• ASSIGNED TASK
Word for word, repeat all the entries below, but without the pictures.

**** DATA FOR ANALYSIS

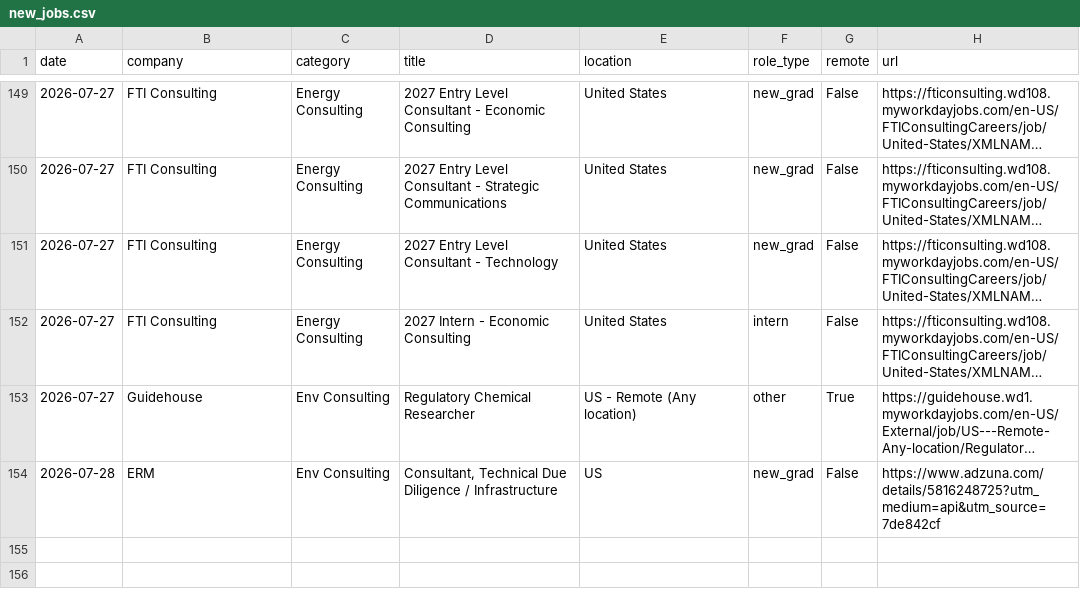
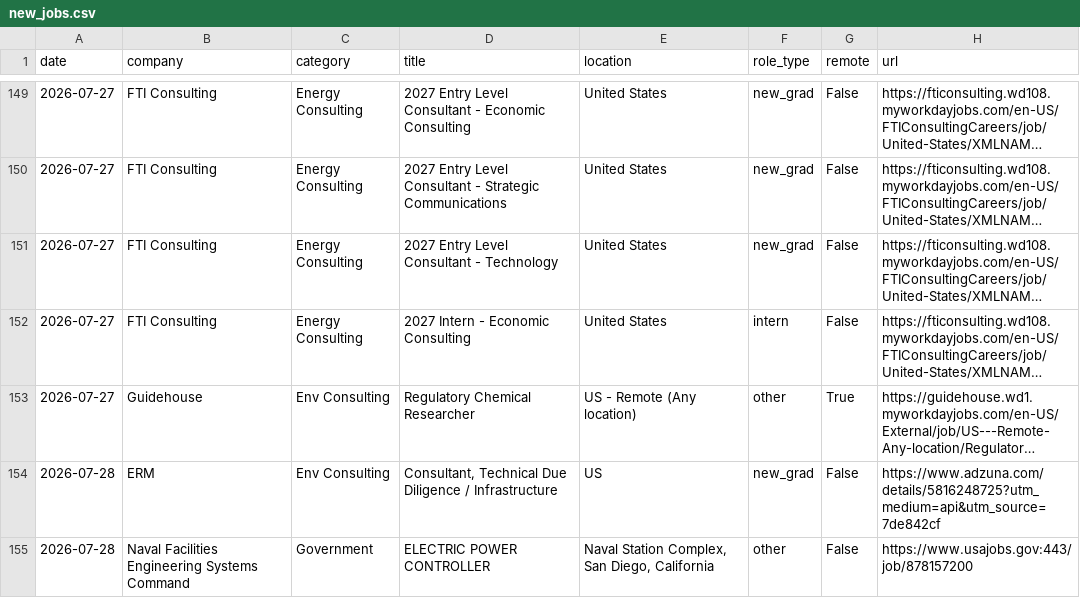
Before and after one commit to calvincj/job-tracker, a CSV file: data/new_jobs.csv, drawn as a sheet; only a part is shown, gaps mark what is left out; long unchanged cells end in ….

```diff
--- a/data/new_jobs.csv
+++ b/data/new_jobs.csv
@@ -154 +154,2 @@ date,company,category,title,location,role_type,remote,url
 2026-07-28,ERM,Env Consulting,"Consultant, Technical Due Diligence / Infrastructure",US,new_grad,False,https://www.adzuna.com/details/5816248725?utm_medium=api&utm_source=7de842cf
+2026-07-28,Naval Facilities Engineering Systems Command,Government,ELECTRIC POWER CONTROLLER,"Naval Station Complex, San Diego, California",other,False,https://www.usajobs.gov:443/job/878157200
```
Also changed, not shown: 3 other files.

********

• RESPONSE BELOW
Before and after one commit to calvincj/job-tracker, a CSV file: data/new_jobs.csv, drawn as a sheet; only a part is shown, gaps mark what is left out; long unchanged cells end in ….

```diff
--- a/data/new_jobs.csv
+++ b/data/new_jobs.csv
@@ -154 +154,2 @@ date,company,category,title,location,role_type,remote,url
 2026-07-28,ERM,Env Consulting,"Consultant, Technical Due Diligence / Infrastructure",US,new_grad,False,https://www.adzuna.com/details/5816248725?utm_medium=api&utm_source=7de842cf
+2026-07-28,Naval Facilities Engineering Systems Command,Government,ELECTRIC POWER CONTROLLER,"Naval Station Complex, San Diego, California",other,False,https://www.usajobs.gov:443/job/878157200
```
Also changed, not shown: 3 other files.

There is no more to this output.